MyFigueroa Is Undermined By Scofflaw Drivers Parking and Turning Illegally

L.A.'s MyFigueroa project is open.  Features include protected bike lanes and transit islands. Photos by Joe Linton/Streetsblog L.A.
L.A.'s MyFigueroa project is open. Features include protected bike lanes and transit islands. Photos by Joe Linton/Streetsblog L.A.

The city of L.A.’s My Figueroa project has improved Figueroa Street in many ways. Unfortunately driver behavior is undermining MyFig’s safety benefits.

I was out of town for August’s opening celebration, so last Friday was the first chance I got to bike MyFigueroa.

I confess that for many years I’ve seen this portion of Figueroa Street as “enemy territory.” I get around primarily by bicycle. South of downtown, Figueroa felt like an oversize car-centric stroad.  It runs so close to the 110 Freeway that many drivers are still traveling, often speeding, in freeway mode. There weren’t a lot of destinations I frequented there – feels like it was mostly car dealerships, fast food, and corporate chain stores. When a CicLAvia event was proposed there, circa 2011, I remember thinking “why bother?”

I had hopes that $20+ million in state funding for a visionary complete-streets MyFigueroa project could transform the place. But then when the project was delayed and bogged down in a lawsuit, I thought it would just never happen.

I am grateful that something did happen. With MyFigueroa complete, this portion of Figueroa definitely feels significantly better on bike than it used to. But it remains car-centric.

Kudos to the folks who made this happen. These include elected officials from Mayor Eric Garcetti to City Councilmembers Curren Price and José Huizar. Kudos also to city staff primarily from the Department of Transportation (LADOT.) And kudos to the community advocates who worked hard to keep the project on track.

First some positives:

  • Figueroa is a full-featured street which takes bicyclists and transit-riders into account.
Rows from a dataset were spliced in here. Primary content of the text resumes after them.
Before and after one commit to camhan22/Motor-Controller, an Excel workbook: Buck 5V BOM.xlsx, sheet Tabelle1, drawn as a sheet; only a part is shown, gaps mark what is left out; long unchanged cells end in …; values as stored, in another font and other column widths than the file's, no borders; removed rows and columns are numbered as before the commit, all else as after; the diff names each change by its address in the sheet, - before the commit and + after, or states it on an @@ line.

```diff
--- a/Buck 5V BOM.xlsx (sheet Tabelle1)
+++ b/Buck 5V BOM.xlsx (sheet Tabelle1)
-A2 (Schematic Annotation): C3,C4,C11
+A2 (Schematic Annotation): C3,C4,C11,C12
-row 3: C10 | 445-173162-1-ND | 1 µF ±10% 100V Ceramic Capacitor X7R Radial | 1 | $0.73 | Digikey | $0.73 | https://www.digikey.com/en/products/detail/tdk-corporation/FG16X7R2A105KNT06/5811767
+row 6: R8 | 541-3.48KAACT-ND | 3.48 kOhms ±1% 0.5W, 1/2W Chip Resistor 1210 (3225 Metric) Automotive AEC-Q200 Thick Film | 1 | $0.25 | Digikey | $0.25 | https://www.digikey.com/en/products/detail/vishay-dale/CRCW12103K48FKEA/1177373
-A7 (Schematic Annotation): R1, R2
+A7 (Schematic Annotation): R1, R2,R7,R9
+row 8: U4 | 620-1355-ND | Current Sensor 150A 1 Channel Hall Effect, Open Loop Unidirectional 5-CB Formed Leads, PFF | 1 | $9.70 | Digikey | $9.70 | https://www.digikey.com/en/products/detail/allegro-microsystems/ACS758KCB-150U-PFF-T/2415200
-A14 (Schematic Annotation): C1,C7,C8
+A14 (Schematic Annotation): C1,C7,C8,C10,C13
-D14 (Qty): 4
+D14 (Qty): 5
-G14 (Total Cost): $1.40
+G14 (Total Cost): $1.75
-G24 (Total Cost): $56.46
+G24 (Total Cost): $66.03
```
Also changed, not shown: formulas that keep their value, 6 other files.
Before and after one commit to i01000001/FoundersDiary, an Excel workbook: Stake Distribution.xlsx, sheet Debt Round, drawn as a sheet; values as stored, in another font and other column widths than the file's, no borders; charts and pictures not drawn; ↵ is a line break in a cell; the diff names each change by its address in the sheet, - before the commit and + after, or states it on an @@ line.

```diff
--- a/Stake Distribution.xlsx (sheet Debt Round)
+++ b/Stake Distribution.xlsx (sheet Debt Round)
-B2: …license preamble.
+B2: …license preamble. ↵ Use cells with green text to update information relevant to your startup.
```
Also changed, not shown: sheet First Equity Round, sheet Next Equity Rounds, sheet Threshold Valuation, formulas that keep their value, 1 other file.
Some other protected bike lanes in L.A., including Venice Boulevard (a facility I like a lot), can feel like interactions with transit are an afterthought. MyFigueroa has full-on transit islands serving a dedicated bus-only lane. Previously, the city of L.A. had only implemented a couple of these – exactly two transit islands – on Los Angeles Street. The designs are not perfect (see below), but now these are part of the city’s toolbox, and their performance can inform future projects.
  • Figueroa’s bike-signal timing seems ok. After viewing Michael MacDonald’s early signal-timing video, I was worried. LADOT staff pulled me over at a recent Transportation Committee meeting to assure me that they had re-tooled signal-timing to be better for bikes. It’s anecdotal, but, at least on one Friday afternoon cruising up and down the facility, my bike triggered signals; often as I rolled over the advance sensors, the bike signals switched to green.

Now some negatives:

  • Scofflaw drivers are parking in the bright green bike lanes. Others have documented this – over and over and over. On Friday there were eight taxis parked in the bike lane at the convention center (on the west side of Figueroa immediately south of Pico Boulevard).
    Eight taxis in the MyFigueroa bike lane last Friday
    Eight taxis in the MyFigueroa bike lane last Friday

    One of L.A.’s taxi commissioners has requested that bicyclists document taxis and ride-hail blocking bike lanes and tweet footage with the hashtag #LATaxiReport.

    The unprotected bike lane on the east side of Figueroa just south of Exposition is another common spot for scofflaw parking. Drivers are apparently parking in front of the businesses there, instead of using the business parking in the rear.

  • Scofflaw drivers not respecting bus-only lanes and turning restrictions. MyFig has a fairly limited bus-only lane, only in the northern end of the project. Drivers are theoretically only allowed in the bus lane when making right turns. For blocks with no right turns, the buses should have the lane all to themselves. Well, not quite. Take for example, one-way northbound Figueroa at 7th Street (at the 7th Street Metro subway station). There are a few no-right-turn signs.
    No right turn sign on Figueroa at 7th Street
    No right turn sign on Figueroa at 7th Street

    Drivers don’t seem to take the signage seriously, though, so they get in the bus-only lane, then sit attempting to turn right across the heavily-walked crosswalk. This delays the buses.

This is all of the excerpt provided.